After a business trip, Margot isn't so sure. She ran into a handsome, confident stranger (Luke Kirby) whom she ended up sitting next to on the plane ride home. The shameless flirting continued when they shared a cab. Before exiting, she put an end to the fantasy sabbatical. "I'm married," she says. "It's too bad," Daniel responds, "because I live here."
A week ago, Margot didn't know Daniel, an artist and rickshaw operator, existed. Now, he's everywhere. She gets up early to go food shopping and runs into him getting ready for work. He invites her to his place for coffee. "You seem restless, not now but in a kind of permanent way," he says. She talks of being suddenly sad when she submits to the beauty of the everyday. Daniel suggests that those feelings come from something less abstract. His directness is a warning to Margot—stay away—that she misses. Perhaps she only sees positive messages in allegories. In any case, she becomes hopelessly enamored with Daniel.

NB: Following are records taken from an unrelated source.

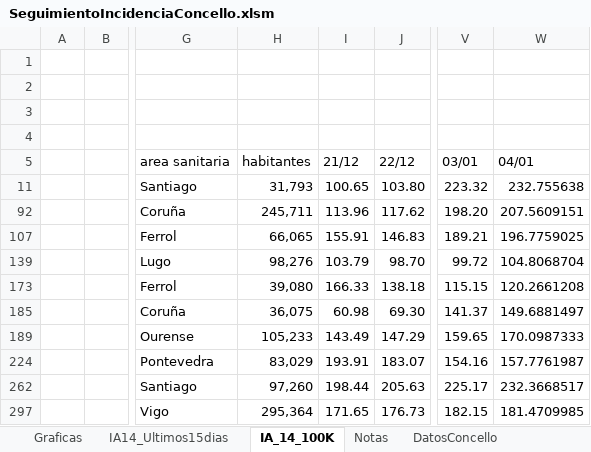
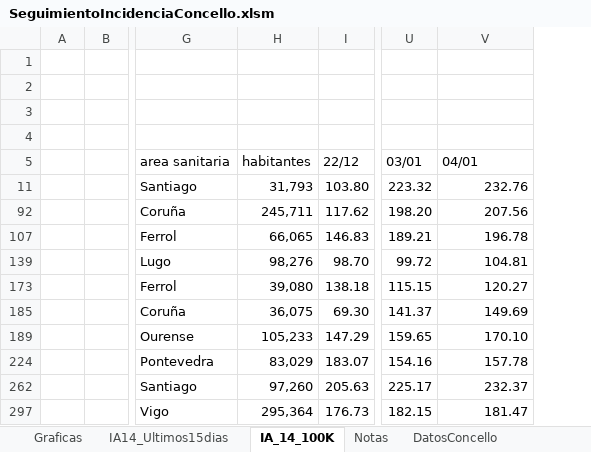
Before and after one commit to NiSanRo/Datos_Covid_Portal_Sergas, an Excel workbook: SeguimientoIncidenciaConcello.xlsm, sheet IA_14_100K, drawn as a sheet; only a part is shown, gaps mark what is left out; values as stored, in another font and other column widths than the file's, no borders; charts and pictures and table styles not drawn; removed rows and columns are numbered as before the commit, all else as after; the diff names each change by its address in the sheet, - before the commit and + after, or states it on an @@ line.

```diff
--- a/SeguimientoIncidenciaConcello.xlsm (sheet IA_14_100K)
+++ b/SeguimientoIncidenciaConcello.xlsm (sheet IA_14_100K)
-column I (21/12), rows 11-297: 100.65 | 113.96 | 155.91 | 103.79 | 166.33 | 60.98 | 143.49 | 193.91 | 198.44 | 171.65
-V11 (04/01): 232.755638
+V11 (04/01): 232.76
-V92 (04/01): 207.5609151
+V92 (04/01): 207.56
-V107 (04/01): 196.7759025
+V107 (04/01): 196.78
-V139 (04/01): 104.8068704
+V139 (04/01): 104.81
-V173 (04/01): 120.2661208
+V173 (04/01): 120.27
-V185 (04/01): 149.6881497
+V185 (04/01): 149.69
-V189 (04/01): 170.0987333
+V189 (04/01): 170.10
-V224 (04/01): 157.7761987
+V224 (04/01): 157.78
-V262 (04/01): 232.3668517
+V262 (04/01): 232.37
-V297 (04/01): 181.4709985
+V297 (04/01): 181.47
```
Also changed, not shown: sheet Graficas, sheet IA14_Ultimos15dias, hidden cells, charts or pictures, 2 other files.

Thanks to Polley's confidence with the material, Margot isn't a dope or a victim. She's just hopelessly naïve. When she snuggles against Lou while he's cooking, she takes his rebuke seriously, not thinking that he might be too busy. Lou, moody and gruff, could be more affectionate, but he's a good man. He would come around sooner if Margot took initiative, which explains her infatuation with Daniel. He's always there. He shows up at a ridiculous aqua aerobics class, where a laughing jag causes Margot to pee in the pool. He talks dirty to her when they meet for martinis afterward. But she must commit to leaving Lou. She can't imagine eliminating her possibilities; the concept of could-have-been paralyzes her. The grass is greener everywhere. "It's [time] for you to do something," Daniel tells her, "not me." Believe it or not, Daniel is the movie's voice of reason, and his intentions with Margot aren't exactly noble.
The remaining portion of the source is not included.